Tuesday, August 09, 2011

The beginning of foreign intervention in Syria


Today's visit to Damascus by Turkey's foreign minister is a watershed in Syria's modern history.

The visit marks the beginning of foreign  intervention in the country to install a new regime and alter the balance of power in the region.  Iran will lose its Syrian protege and Russia will keep its naval base in Tartous.

Turkey is a member of NATO but also capable of playing its own game; it can easily intervene militarily (with NATO's blessing) to help remove Assad while appeasing Russia. Its own prize will be stronger political and economic influence in the region and as a bonus more Kurds will choose to live in Syria rather than Turkey! Israel will cautiously play along if the new regime will be more interested in re-building Syria than recovering the Golan for the next decade or so.

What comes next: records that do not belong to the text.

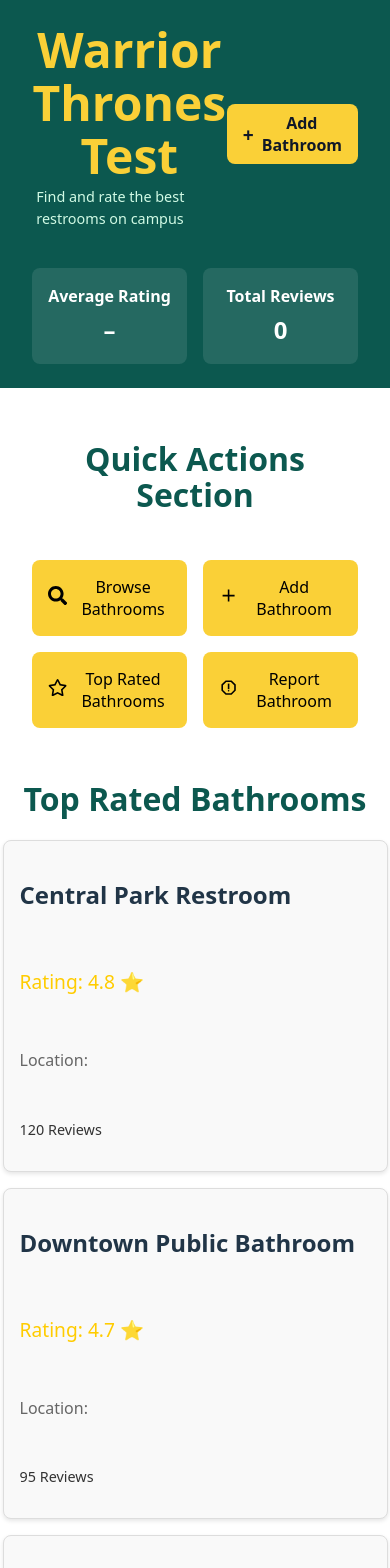
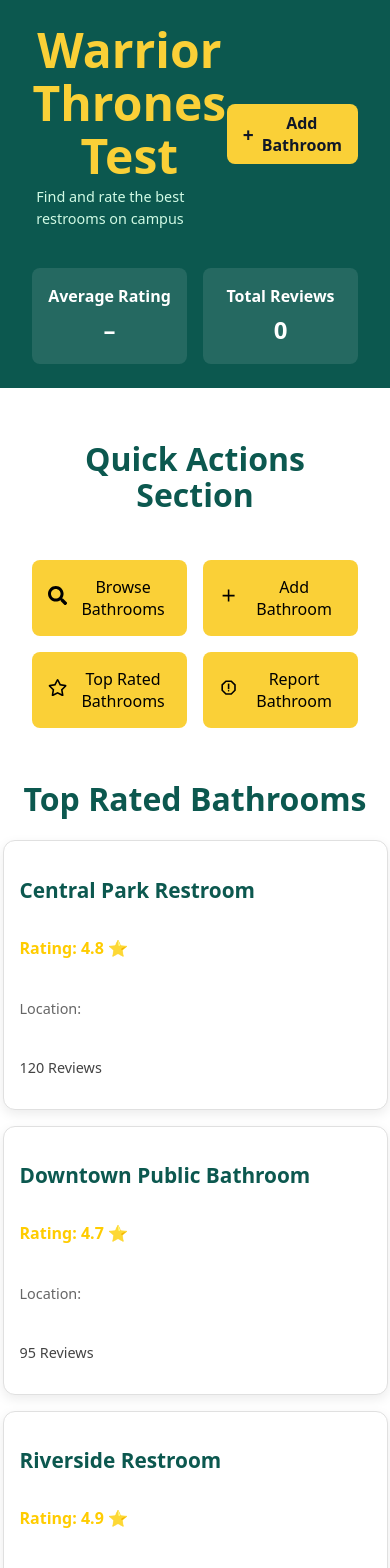
Before and after one commit to athevue/WarriorThrones, a React (Vite) app: page / in a window 390 px wide. Shown: the top 1568 px of the page. Built offline with nearby package versions, Linux system fonts and the light colour scheme; no server answers.

Commit message:
Added styling changes to bathroom cards

```diff
--- a/src/components/bathroomCard.css
+++ b/src/components/bathroomCard.css
@@ -1,33 +1,69 @@
+/* Container for each bathroom card */
 .bathroom-card {
     display: flex;
-    flex-direction: column; /* Stacks children vertically */
-    background-color: #f9f9f9;
-    border: 1px solid #ddd;
-    border-radius: 8px;
-    padding: 1em;
+    flex-direction: column;
+    background-color: #ffffff;
+    border: 1px solid #e0e0e0;
+    border-radius: 12px;
+    padding: 1.5em 1.2em;
     margin: 1em auto;
-    box-shadow: 0 2px 4px rgba(0, 0, 0, 0.1);
-    gap: 1em;
+    box-shadow: 0 4px 12px rgba(0, 0, 0, 0.08);
     width: 90%;
     max-width: 800px;
+    transition: transform 0.2s ease, box-shadow 0.2s ease;
 }
 
-.bathroom-name {
-    font-size: 1.5em;
-    font-weight: bold;
+.bathroom-card:hover {
+    transform: translateY(-4px);
+    box-shadow: 0 8px 20px rgba(0, 0, 0, 0.12);
 }
 
+/* Bathroom name */
+.bathroom-name {
+    font-size: clamp(1.3rem, 2vw, 1.8rem);
+    font-weight: 700;
+    color: #0C584F;
+    margin-bottom: 0.2em;
+}
+
+/* Bathroom rating (stars or numeric) */
 .bathroom-rating {
     color: #ffcc00;
-    font-size: 1.2em;
+    font-size: clamp(1rem, 1.5vw, 1.3rem);
+    font-weight: 600;
 }
 
-.bathroom-location{
-    font-size: 1em;
-    color: #666;
+/* Bathroom location */
+.bathroom-location {
+    font-size: clamp(0.9rem, 1vw, 1.1rem);
+    color: #666666;
+    line-height: 1.3;
 }
 
-.bathroom-reviews{
-    font-size: 0.9em;
-    color: #333;
+/* Number of reviews or additional info */
+.bathroom-reviews {
+    font-size: clamp(0.8rem, 0.9vw, 1rem);
+    color: #444444;
+    font-weight: 500;
 }
+
+/* Responsive layout tweaks */
+@media (max-width: 480px) {
+    .bathroom-card {
+        padding: 1em;
+        gap: 0.6em;
+    }
+
+    .bathroom-name {
+        font-size: 1.3rem;
+    }
+
+    .bathroom-rating {
+        font-size: 1rem;
+    }
+
+    .bathroom-location,
+    .bathroom-reviews {
+        font-size: 0.9rem;
+    }
+}
```
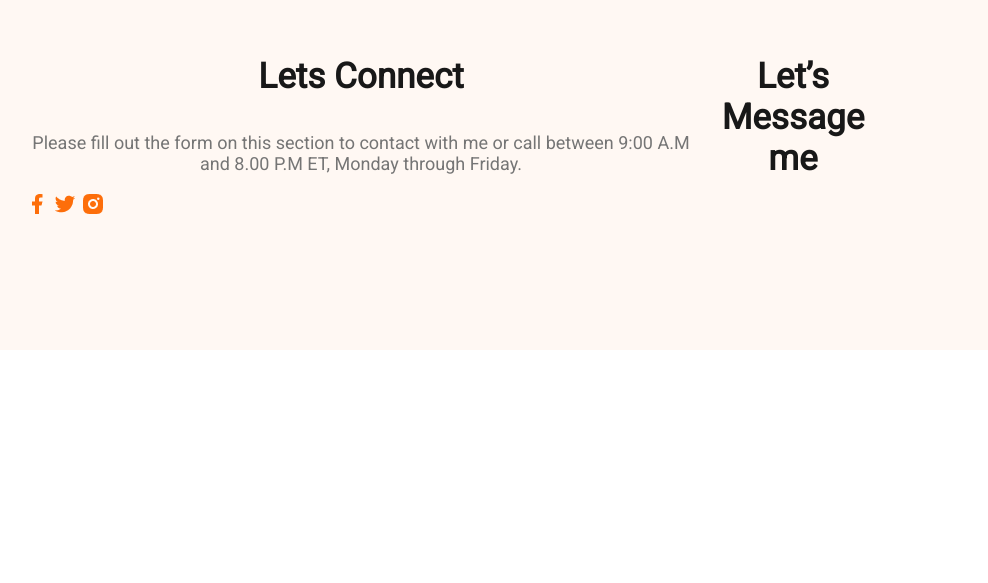
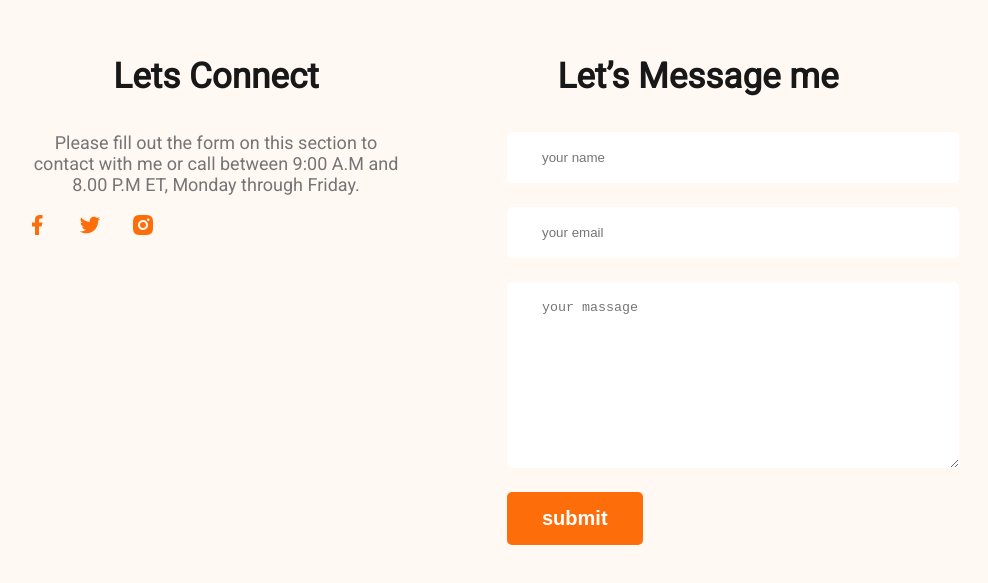
Before and after one commit to GolamMuntakim/my-web-portfolio, a plain HTML site: page index.html in a window 1280 px wide. Shown: the part 3395-3978 px from the top of the page, without its empty margins (183-1171 px from the left). Before the commit the page ends 3753 px from the top, so only its background shows below. Drawn offline with Linux system fonts and the light colour scheme; a web font is replaced by a local one.

Commit message:
finish the resume

```diff
--- a/index.html
+++ b/index.html
@@ -157,6 +157,12 @@
         </div>
         <div class="footer-column">
             <h3 class="section-title">Let’s Message me</h3>
+            <form class="contact" action="">
+                <input type="text" placeholder="your name">
+                <input type="email" placeholder="your email" name="" id="">
+                <textarea placeholder="your massage" name="" id="" cols="30" rows="10"></textarea>
+                <input class="btn-primary" type="submit" value="submit">
+            </form>
         </div>
     </footer>
 </body>
--- a/styles.css/portfolio.css
+++ b/styles.css/portfolio.css
@@ -159,7 +159,24 @@ main section{
 /* footer style */
 footer{
     display: flex;
+    gap: 100px;
     background-color: #FFF8F3;
     margin-top: 100px;
     padding: 130px 200px;
 }
+.footer-column{
+    width: 50%;
+}
+.contact input[type="text"], .contact input[type="email"], textarea{
+    display: block;
+    margin-bottom: 24px;
+    padding: 18px 35px;
+    color: #757575;
+    background-color: #FFF;
+    border-radius: 5px;
+    border:0;
+    width: 100%;
+}
+.social-links a{
+    margin-right: 25px;
+}
```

If Assad and his brother are not assasinated in the next few months or  El-Qardaha is not flattened by fighter bombers, Turkey will surely want to establish an exclusion zone deep into northern Syria as a first step towards whipping the Assad clan into submission. The regime has some strong ground troops (essentially two loyal and well-equipped Alawite divisions) but no real air cover and the country can also be "invaded" from the sea and from the east. 

There is always a  heavy price to pay for foreign intervention and no wise and patriotic Syrian wants it. Sadly it is now almost inevitable.  Peaceful protesters and the smattering of anti-regime armed groups are simply incapable of putting an end to the regime's daily murders. Conservative Arab regimes and foreign powers, with their own political agendas, have seen Assad shoot himself in the foot and will now move in for the kill. Perhaps they will be motivated to do it before the economy becomes too much of a liability!

Why can't Assad do the honourable thing, save the nation and his own skin and just quit?













5 comments:

Anonymous said...

Philip, Not sure if I agree with u on Turkey's role or what is the agenda and outcome here...but I think Assad and his regime are destroying Syria by being such fools...it seems like it is what the west want for unknown reasons, mainly to keep the region on fire...the regime is and was so predictable, so either Assad fell into the trap and is doing exactly what was needed, or he is just collaborating and accepting to play this role...same thing that Khadafi did earlier or what Saddam did when he went into Kuwait exactly 20 years ago...the US and the markets need a big war to get out of the disastrous global economical situation, but I hope I am wrong and it is just little war games that are contained like July 2006! God Help Syria and the Syrians!

playwrighter said...

It's not that the regime is predictable, Anon. It's that Bashar has so few options. Syria's not rich, its weaponry is old, its mindset is still in the 50's. Things are happening so fast, it must be a blur for him.

Philip the Arab is right. Bashar should quit. But he won't...

Philip I said...

Anon & playwriter, thank you for your comments.

At the risk of over-simplifying 41 years of the Assad clan rule, Assad senior offered the West stability in Syria and relative calm in the Golan in return for hegemony over Lebanon, which the regime plundered for decades so it could buy off the loyalty of its Alawite clan and feed its vast security machine. It has had to maintain a strong alliance with Iran for its own protection but in return Iran expected the regime to deliver Lebanon to it on a plate, hence the rise of Hizbullah.

The victims in all of this have been the Lebanese first and Syrian people second. Oppression and corruption has increased dramatically since the Syrian army had to withdraw from Lebanon. As you say playwriter, Syria is not rich, so dog eats dog. The economy is now collapsing around Assad's ears and sooner or later his security machine will implode. Foreign intervention is highly likely if the country descends into chaos and Turkey would no doubt play a key role in such an intervention.

RT said...

Dear Philip,

I have read a few of your posts and I like the intelligence I see behind them. One point that seems to emanate through your posts is some sort of Alawite hate. Now I don't want to rush to conclusions and I didn't have enough time to read some of your earlier posts. So can you give your opinion on them?

RT

Philip I said...

RT

Not sure when you posted your comment and I've been offline for a while, so apologies for the late response.

As late as the 1970s, Alawite villagers were still selling their daughters as child maids to wealthy middle-class Sunni and Christian families in the larger cities. Most lived in abject poverty and some still do today. The Assad clan have done a great deal to redress the balance for a significant proportion of Alawites but have gone too far, especially in the last 15 years.

I certainly do not hate the Alawites or any religious or ethnic community in Syria.

Today, the Alawites who control the country's security apparatus and economy are their own worst enemy. The inner circle is stubborn, cruel and suicidal. I hate what they are doing to the country and if I could I would lock them all up in Arwad Castle for a few years then feed them to the fish.